WHAT IS BEING ASKED: Please copy the data shown below, word for word.

[DATA — start]

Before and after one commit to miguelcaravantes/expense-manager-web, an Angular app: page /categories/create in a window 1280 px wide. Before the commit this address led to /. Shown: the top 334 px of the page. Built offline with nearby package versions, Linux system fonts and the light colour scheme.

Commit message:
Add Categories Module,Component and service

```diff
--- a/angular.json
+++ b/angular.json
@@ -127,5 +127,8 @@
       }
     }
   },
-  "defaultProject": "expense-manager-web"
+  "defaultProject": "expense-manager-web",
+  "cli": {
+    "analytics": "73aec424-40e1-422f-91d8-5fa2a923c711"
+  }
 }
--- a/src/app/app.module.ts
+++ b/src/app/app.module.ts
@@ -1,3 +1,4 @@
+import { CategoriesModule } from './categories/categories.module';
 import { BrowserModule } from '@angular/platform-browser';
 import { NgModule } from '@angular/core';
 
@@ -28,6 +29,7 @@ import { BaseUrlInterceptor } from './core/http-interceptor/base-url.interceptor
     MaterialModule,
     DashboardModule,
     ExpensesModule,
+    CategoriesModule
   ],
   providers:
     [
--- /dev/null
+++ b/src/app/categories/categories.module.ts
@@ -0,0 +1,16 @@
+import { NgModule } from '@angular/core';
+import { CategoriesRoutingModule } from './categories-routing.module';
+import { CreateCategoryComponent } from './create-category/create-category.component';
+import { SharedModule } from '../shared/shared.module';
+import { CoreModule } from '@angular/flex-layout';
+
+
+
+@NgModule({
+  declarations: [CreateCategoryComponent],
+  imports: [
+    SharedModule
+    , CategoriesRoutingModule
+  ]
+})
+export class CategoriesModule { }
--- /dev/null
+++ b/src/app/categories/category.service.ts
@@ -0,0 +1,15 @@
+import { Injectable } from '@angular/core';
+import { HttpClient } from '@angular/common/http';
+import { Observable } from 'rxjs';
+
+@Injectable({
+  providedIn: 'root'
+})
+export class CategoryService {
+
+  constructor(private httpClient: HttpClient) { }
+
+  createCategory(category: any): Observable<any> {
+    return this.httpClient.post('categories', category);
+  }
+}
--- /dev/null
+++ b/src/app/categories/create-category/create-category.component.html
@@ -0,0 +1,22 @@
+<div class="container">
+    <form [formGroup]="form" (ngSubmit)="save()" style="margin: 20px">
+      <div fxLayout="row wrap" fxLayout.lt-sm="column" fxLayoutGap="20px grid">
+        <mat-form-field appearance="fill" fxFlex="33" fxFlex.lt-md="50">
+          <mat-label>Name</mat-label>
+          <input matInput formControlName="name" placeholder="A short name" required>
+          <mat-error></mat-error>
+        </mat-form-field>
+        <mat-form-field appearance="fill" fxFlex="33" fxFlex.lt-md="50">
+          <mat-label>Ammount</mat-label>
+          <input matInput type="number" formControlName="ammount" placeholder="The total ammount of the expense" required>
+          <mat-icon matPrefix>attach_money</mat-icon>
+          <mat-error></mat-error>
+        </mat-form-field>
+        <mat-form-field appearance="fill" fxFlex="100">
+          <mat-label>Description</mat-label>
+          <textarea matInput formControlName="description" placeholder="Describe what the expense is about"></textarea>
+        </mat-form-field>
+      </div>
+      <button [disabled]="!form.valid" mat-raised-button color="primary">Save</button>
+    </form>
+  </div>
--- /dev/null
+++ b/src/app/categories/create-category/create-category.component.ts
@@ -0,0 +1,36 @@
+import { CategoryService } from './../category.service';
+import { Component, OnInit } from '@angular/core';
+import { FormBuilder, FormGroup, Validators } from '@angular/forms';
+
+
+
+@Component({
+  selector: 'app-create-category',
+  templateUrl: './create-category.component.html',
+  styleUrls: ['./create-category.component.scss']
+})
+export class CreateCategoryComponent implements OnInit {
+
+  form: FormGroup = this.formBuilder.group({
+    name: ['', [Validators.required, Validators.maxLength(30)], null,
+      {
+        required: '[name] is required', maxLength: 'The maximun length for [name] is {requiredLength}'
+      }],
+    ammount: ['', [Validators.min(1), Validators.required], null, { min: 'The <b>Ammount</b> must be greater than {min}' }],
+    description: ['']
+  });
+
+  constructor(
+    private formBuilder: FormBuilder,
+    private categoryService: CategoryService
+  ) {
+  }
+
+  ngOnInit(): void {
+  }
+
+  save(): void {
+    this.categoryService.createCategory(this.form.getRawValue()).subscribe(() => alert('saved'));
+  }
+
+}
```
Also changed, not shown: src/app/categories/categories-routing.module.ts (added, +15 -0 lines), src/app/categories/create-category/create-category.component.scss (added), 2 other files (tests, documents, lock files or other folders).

[DATA — finish]

SOLUTION FOR THIS PROBLEM:
Before and after one commit to miguelcaravantes/expense-manager-web, an Angular app: page /categories/create in a window 1280 px wide. Before the commit this address led to /. Shown: the top 334 px of the page. Built offline with nearby package versions, Linux system fonts and the light colour scheme.

Commit message:
Add Categories Module,Component and service

```diff
--- a/angular.json
+++ b/angular.json
@@ -127,5 +127,8 @@
       }
     }
   },
-  "defaultProject": "expense-manager-web"
+  "defaultProject": "expense-manager-web",
+  "cli": {
+    "analytics": "73aec424-40e1-422f-91d8-5fa2a923c711"
+  }
 }
--- a/src/app/app.module.ts
+++ b/src/app/app.module.ts
@@ -1,3 +1,4 @@
+import { CategoriesModule } from './categories/categories.module';
 import { BrowserModule } from '@angular/platform-browser';
 import { NgModule } from '@angular/core';
 
@@ -28,6 +29,7 @@ import { BaseUrlInterceptor } from './core/http-interceptor/base-url.interceptor
     MaterialModule,
     DashboardModule,
     ExpensesModule,
+    CategoriesModule
   ],
   providers:
     [
--- /dev/null
+++ b/src/app/categories/categories.module.ts
@@ -0,0 +1,16 @@
+import { NgModule } from '@angular/core';
+import { CategoriesRoutingModule } from './categories-routing.module';
+import { CreateCategoryComponent } from './create-category/create-category.component';
+import { SharedModule } from '../shared/shared.module';
+import { CoreModule } from '@angular/flex-layout';
+
+
+
+@NgModule({
+  declarations: [CreateCategoryComponent],
+  imports: [
+    SharedModule
+    , CategoriesRoutingModule
+  ]
+})
+export class CategoriesModule { }
--- /dev/null
+++ b/src/app/categories/category.service.ts
@@ -0,0 +1,15 @@
+import { Injectable } from '@angular/core';
+import { HttpClient } from '@angular/common/http';
+import { Observable } from 'rxjs';
+
+@Injectable({
+  providedIn: 'root'
+})
+export class CategoryService {
+
+  constructor(private httpClient: HttpClient) { }
+
+  createCategory(category: any): Observable<any> {
+    return this.httpClient.post('categories', category);
+  }
+}
--- /dev/null
+++ b/src/app/categories/create-category/create-category.component.html
@@ -0,0 +1,22 @@
+<div class="container">
+    <form [formGroup]="form" (ngSubmit)="save()" style="margin: 20px">
+      <div fxLayout="row wrap" fxLayout.lt-sm="column" fxLayoutGap="20px grid">
+        <mat-form-field appearance="fill" fxFlex="33" fxFlex.lt-md="50">
+          <mat-label>Name</mat-label>
+          <input matInput formControlName="name" placeholder="A short name" required>
+          <mat-error></mat-error>
+        </mat-form-field>
+        <mat-form-field appearance="fill" fxFlex="33" fxFlex.lt-md="50">
+          <mat-label>Ammount</mat-label>
+          <input matInput type="number" formControlName="ammount" placeholder="The total ammount of the expense" required>
+          <mat-icon matPrefix>attach_money</mat-icon>
+          <mat-error></mat-error>
+        </mat-form-field>
+        <mat-form-field appearance="fill" fxFlex="100">
+          <mat-label>Description</mat-label>
+          <textarea matInput formControlName="description" placeholder="Describe what the expense is about"></textarea>
+        </mat-form-field>
+      </div>
+      <button [disabled]="!form.valid" mat-raised-button color="primary">Save</button>
+    </form>
+  </div>
--- /dev/null
+++ b/src/app/categories/create-category/create-category.component.ts
@@ -0,0 +1,36 @@
+import { CategoryService } from './../category.service';
+import { Component, OnInit } from '@angular/core';
+import { FormBuilder, FormGroup, Validators } from '@angular/forms';
+
+
+
+@Component({
+  selector: 'app-create-category',
+  templateUrl: './create-category.component.html',
+  styleUrls: ['./create-category.component.scss']
+})
+export class CreateCategoryComponent implements OnInit {
+
+  form: FormGroup = this.formBuilder.group({
+    name: ['', [Validators.required, Validators.maxLength(30)], null,
+      {
+        required: '[name] is required', maxLength: 'The maximun length for [name] is {requiredLength}'
+      }],
+    ammount: ['', [Validators.min(1), Validators.required], null, { min: 'The <b>Ammount</b> must be greater than {min}' }],
+    description: ['']
+  });
+
+  constructor(
+    private formBuilder: FormBuilder,
+    private categoryService: CategoryService
+  ) {
+  }
+
+  ngOnInit(): void {
+  }
+
+  save(): void {
+    this.categoryService.createCategory(this.form.getRawValue()).subscribe(() => alert('saved'));
+  }
+
+}
```
Also changed, not shown: src/app/categories/categories-routing.module.ts (added, +15 -0 lines), src/app/categories/create-category/create-category.component.scss (added), 2 other files (tests, documents, lock files or other folders).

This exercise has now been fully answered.